precipice they now call the mountain of precipitation, for the reason just mentioned. It is at least half a league distant from Nazareth southward, and in going to it you cross first over the vale in which Nazareth stands; and then going down two or three furlongs, in a narrow cleft between the rocks, you there clamber up a short but difficult way on the right hand. At the top of this you find a great stone standing on the brink of the precipice, which is said to be the very place whence our Lord was designed to be thrown down by his enraged neighbours, had he not made a miraculous escape out of their hands. There are in this stone several little holes, resembling the prints of fingers thrust into it: these, the friars will tell you, are the impresses of Christ's fingers, made in the hard stone, whilst he resisted the violence that was offered to him. At this place there are seen two or three cisterns for saving water, and a few ruins, which is all that now remains of a religious building founded here by the pious Empress Helena, mother of Constantine the. Great. And whereas the places, where are shewn the house of Joseph and the synagogue wherein our Saviour preached, were anciently dignified each with an handsome church by the same Empress,
these monuments of her piety are now likewise in ruins. The cham-. Before we leave Nazareth, as it will not be altogether
impertinent, so neither may it be altogether unuseful Annunciation said by (namely, in order to lay open the unreasonable and absurd the Papists
bigotry of the Papists) to observe, that in how mean á moved by condition soever Nazareth may be at present, yet some part angels from Nazareth to of its ancient buildings, I mean the chamber wherein the
Virgin Mary, is said to be sitting, when the Angel brought her those joyful tidings above related, has had better luck, even at the no less expence than of a downright miracle, if we can believe the popish legends: for in these it is said, that this same chamber being after the blessed Virgin's departure had in great reverence by Christians, and remaining in Nazareth till the Holy Land was subdued by the Turks and Saracens, A. D. 1291, it

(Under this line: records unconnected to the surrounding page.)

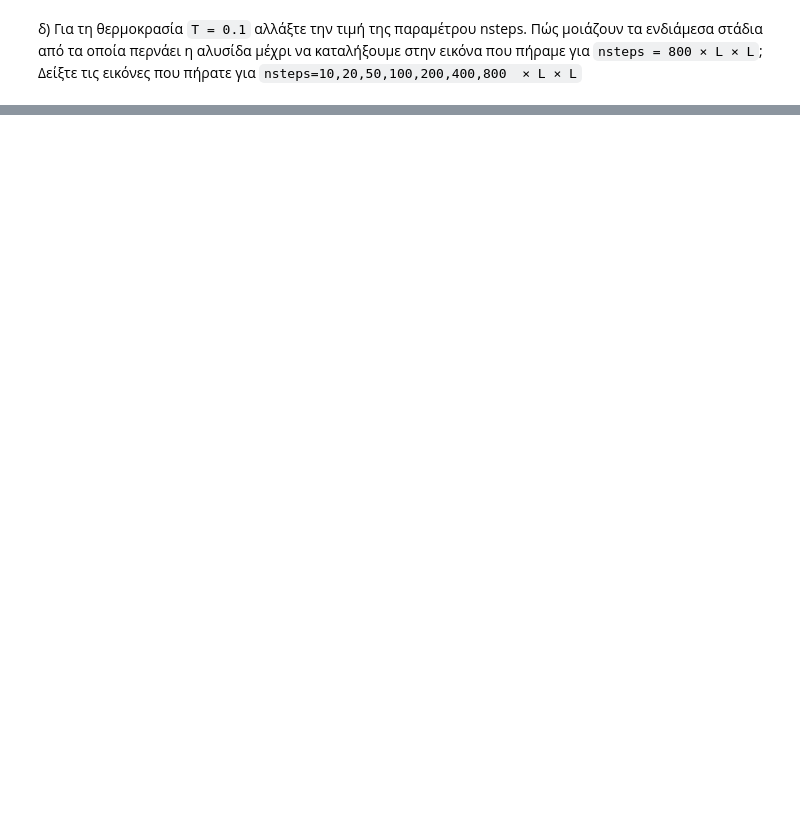
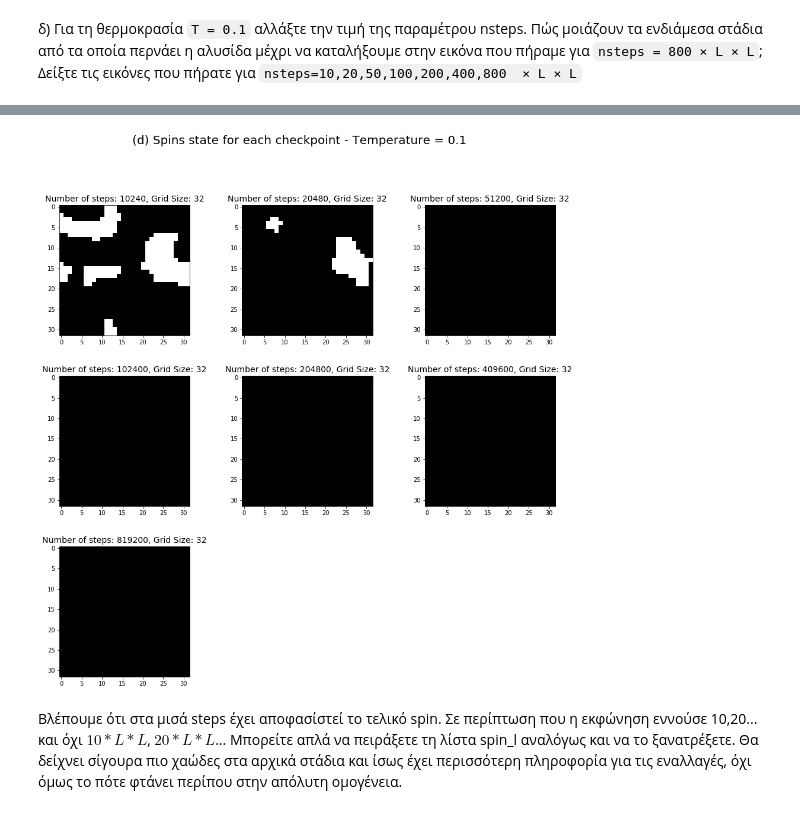
Before and after one commit to yannnisgeo/NTUA_Stochastic_Processes, a Jupyter notebook: My Solutions/IKGeorgakopoulos_03111512_Lab8.ipynb, the cells around one changed output, grey strips where cells are left out. Drawn from its saved outputs; the diff is of its cells as text; code cells hidden in the pictures; blank space fills up the shorter version.

```diff
--- a/My Solutions/IKGeorgakopoulos_03111512_Lab8.ipynb
+++ b/My Solutions/IKGeorgakopoulos_03111512_Lab8.ipynb
@@ -260,0 +293,31 @@ $$ m(\sigma) = \frac{1}{|\Lambda|} \sum_{k \in \Lambda} \sigma(k) $$
+# %%
+L = 32 #  length of lattice
+spins_init = 2 * (np.random.rand(L, L) > 0.5) - 1  # random initial state (table of {1, -1})
+
+nsteps_l = [10, 20, 50, 100, 200, 400, 800]
+nsteps_l = [i*L*L for i in nsteps_l] # create list with given nsteps goals
+
+nsteps = 0 #set initial nsteps goal, for for reasons (haha lul)
+
+Temp = 0.1 # Temp stays constant for this part
+N = 3   # create N**2 subplots
+
+plt.figure(figsize=(15, 15))  # define figure size
+
+for i in range (1, N**2+1-2): # -2 cuz we plotting N^2-2 = 7
+
+    nsteps = nsteps_l[i-1]-nsteps #set remaining n_steps
+    spins = (Ising(spins_init, Temp, nsteps_l[i-1]))
+
+    plt.subplot(N, N, i)
+    plt.imshow(spins, cmap='binary', vmin=-1, vmax=1, interpolation='nearest')
+    plt.title("Number of steps: %d, Grid Size: %d" % (nsteps_l[i-1], L), fontsize = 14)
+
+    spins_init = spins # the output is the initial state for next checkpoint
+
+plt.suptitle('(d) Spins state for each checkpoint - Temperature = 0.1', fontsize=20)
+plt.subplots_adjust(wspace = 0.4)  # specify the width space
+# %% [output]
+[figure, added]
+# %% [markdown]
+Βλέπουμε ότι στα μισά steps έχει αποφασίστεί το τελικό spin. Σε περίπτωση που η εκφώνηση εννούσε 10,20... και όχι $10*L*L$, $20*L*L$... Μπορείτε απλά να πειράξετε τη λίστα spin_l αναλόγως και να το ξανατρέξετε. Θα δείχνει σίγουρα πιο χαώδες στα αρχικά στάδια και ίσως έχει περισσότερη πληροφορία για τις εναλλαγές, όχι όμως το πότε φτάνει περίπου στην  απόλυτη ομογένεια.
```
Also changed, not shown: parts of 9 cells of this notebook.
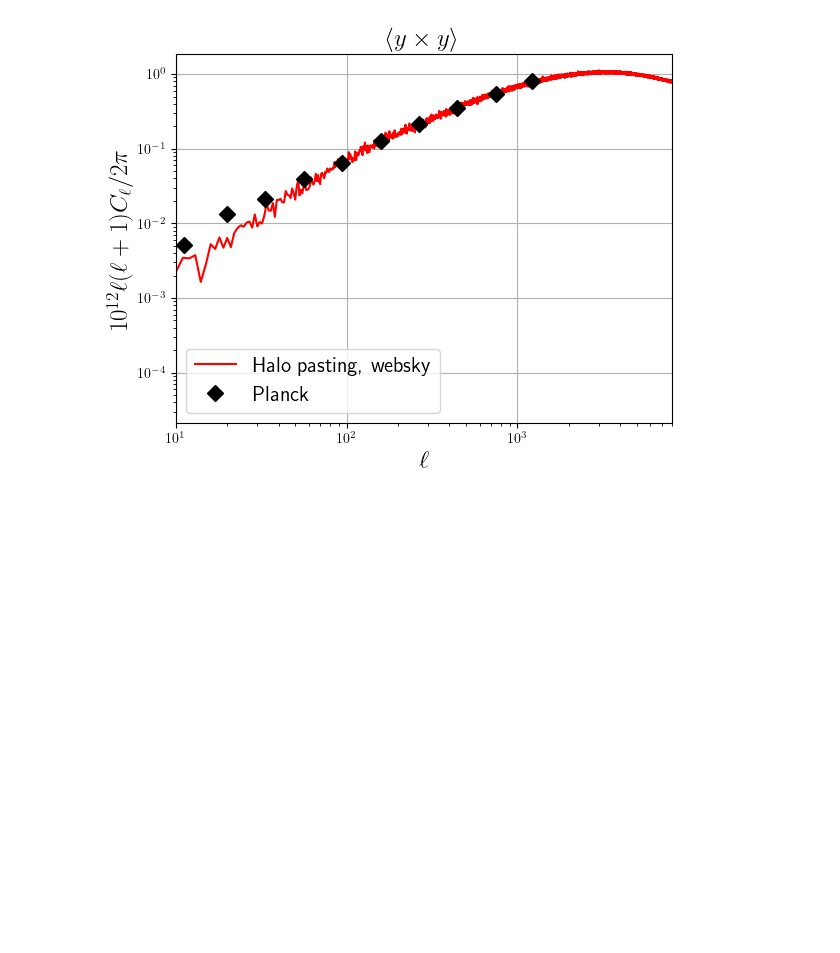
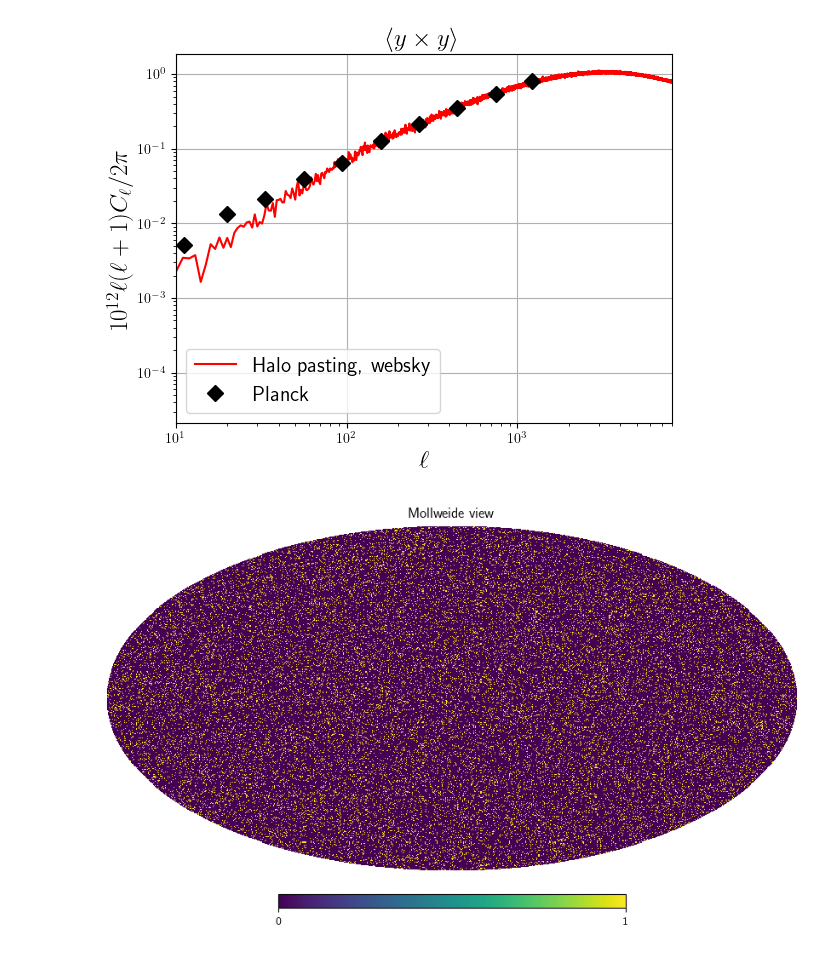
Before and after one commit to shivampcosmo/GODMAX, a Jupyter notebook: notebooks/all_arxiv/test_websky_pasting_updatedcode.ipynb, the cells around one changed output. Drawn from its saved outputs; the diff is of its cells as text; code cells hidden in the pictures; blank space fills up the shorter version.

```diff
--- a/notebooks/all_arxiv/test_websky_pasting_updatedcode.ipynb
+++ b/notebooks/all_arxiv/test_websky_pasting_updatedcode.ipynb
@@ -784,3 +785,24 @@ pl.xlim(10, 8000)
 # %% [output]
 (10, 8000)
 [figure]
+# %%
+import numpy as np
+import healpy as hp
+from mpl_toolkits.mplot3d import Axes3D
+import matplotlib.pyplot as plt
+
+# Generate 100 random points on a sphere with radius=5
+num_points = 100000
+radius = 5
+phi = np.random.uniform(0, 2*np.pi, num_points)
+theta = np.arccos(1 - 2*np.random.rand(num_points))
+ra = np.degrees(phi)
+dec = 90 - np.degrees(theta)
+
+nside = 256
+map_test = np.zeros(hp.nside2npix(nside))
+pix = hp.ang2pix(nside, ra, dec, lonlat=True)
+map_test[pix] = 1
+hp.mollview(map_test)
+# %% [output]
+[figure, added]
```
Also changed, not shown: parts of 4 cells of this notebook, 4 other files.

ber of the
to be re
was then most miraculously transported into Sclavonia. CHAP. II. But that country being unworthy of the Virgin's presence, it was by the angels carried over into Italy, and at length settled at Loretto, then a village in the Ecclesiastical State, or Pope's dominion, his Holiness's territories being, without doubt, the most worthy in the world to be the receptacle of such an holy apartment. So extraordinary an arrival of so extraordinary a relick was quickly noised about; and not only the people of all ranks came to visit it with great veneration, but even the popes themselves have paid it more than ordinary respect, one of them building a most stately church over this chamber, which is now become, by presents made to the Lady of it, the richest in the world; another erecting the village of Loretto, where it stands, into a city and bishop's see. So that Nazareth and Loretto have as it were changed conditions one with the other, Nazareth being formerly a city and bishop's or archbishop's see, but now a village; and Loretto being formerly a village, but now a city and bishop's see.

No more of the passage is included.